Making the Case for “College”
By Colin Hart
Allow me to preface this column by declaring that The Sopranos is the greatest TV show of all time. So, by default, that means the greatest episode of the greatest TV show should be, er, the greatest TV episode of all time, right?
Well, yes, but that’s not the only reason.
“College,” the fifth episode of the series, is comparable to Sgt. Pepper’s or Citizen Kane or the 1927 New York Yankees. That is, it’s unofficially garnered “official” G.O.A.T. status. Similar to what The Beatles, Orson Welles and Babe Ruth all accomplished in their respective fields, “College” was a watershed moment for television as an art form. It changed the rules of the game, so to speak.
Originally airing on HBO in 1999, the David Chase-penned episode was a unique standalone installment that operated more like a one-hour movie. It transcended the very medium itself, even though the storyline is quite simple: Tony Soprano and his daughter, Meadow, are off in New England visiting prospective liberal arts schools, while Carmela spends the night back in New Jersey with a priest.

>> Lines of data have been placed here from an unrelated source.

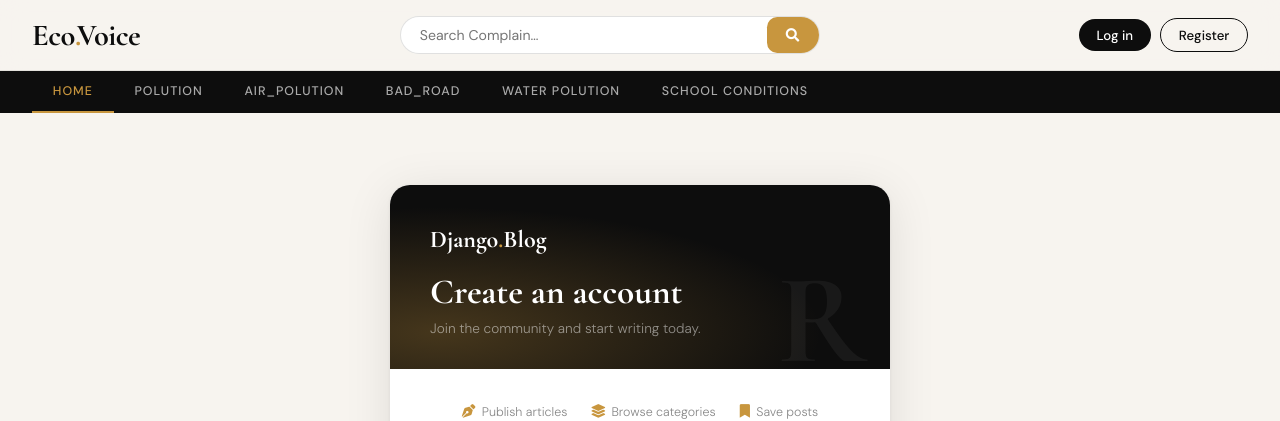
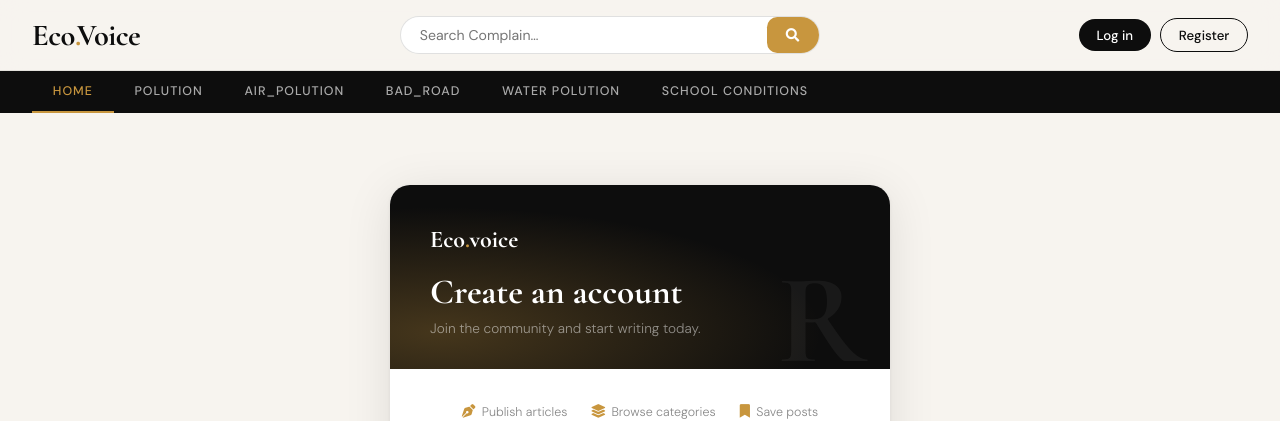
Before and after one commit to soumiksardar000-hue/byte_robbers, a Django app: page /register/ in a window 1280 px wide. Shown: the top 421 px of the page. Run offline with Django 5.2, Linux system fonts and the light colour scheme; data comes from the database, SQL or seed files in the repository; both versions use the stored data as it was after the commit; some libraries are stand-ins or nearby versions.

```diff
--- a/templates/login.html
+++ b/templates/login.html
@@ -187,7 +187,7 @@
 
         <!-- Top Band -->
         <div class="auth-card-top">
-            <a class="brand" href="{% url 'home' %}">Django<span>.</span>Blog</a>
+            <a class="brand" href="{% url 'home' %}">Eco<span>.</span>Voice</a>
             <h2>Welcome back</h2>
             <p>Sign in to continue reading &amp; writing.</p>
             <span class="deco">L</span>
--- a/templates/register.html
+++ b/templates/register.html
@@ -235,7 +235,7 @@
 
         <!-- Top Band -->
         <div class="auth-card-top">
-            <a class="brand" href="{% url 'home' %}">Django<span>.</span>Blog</a>
+            <a class="brand" href="{% url 'home' %}">Eco<span>.</span>voice</a>
             <h2>Create an account</h2>
             <p>Join the community and start writing today.</p>
             <span class="deco">R</span>
```
Also changed, not shown: db.sqlite3.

No other distractions, just two stories that build to thunderous climaxes.
Even though other Sopranos episodes like “Long Term Parking” and “Made in America” feature bigger rewards — emotional payoffs to storylines that had been building for years — “College” is still the episode that defines the series.
The genius of “College” is that you don’t need to know anything about The Sopranos to understand how good it is. It’s an episode that is as powerful as it is universal — an episode that not only shows what The Sopranos is capable of, but also what TV itself is capable of. The fact that it occurs so early in the series only accentuates its importance.
So, does “College” stand alone in the G.O.A.T. conversation? Can any of the other contenders even come close?
Off the top of my head, no.
“Duffless” might be the funniest, “Final Grades” might be the most gut-wrenching, “Walking Distance” might be the most original, “Ozymandias” might be the most action-packed, “Part 8” might be the most avant-garde, “Everyone’s Waiting” might be the saddest, “Once More, with Feeling” might be the most tuneful, “Blackwater” might be the bloodiest, “The Suitcase” might be the most emotional, “Teddy Perkins” might be the most innovative and “International Assassin” might be the most bat-shit crazy, but “College” is still undoubtedly the best.
It towers over the rest of TV history like Tony Soprano towers over Febby Petrulio’s lifeless body, a prophetic vision of the violence and brilliance and greatness to come.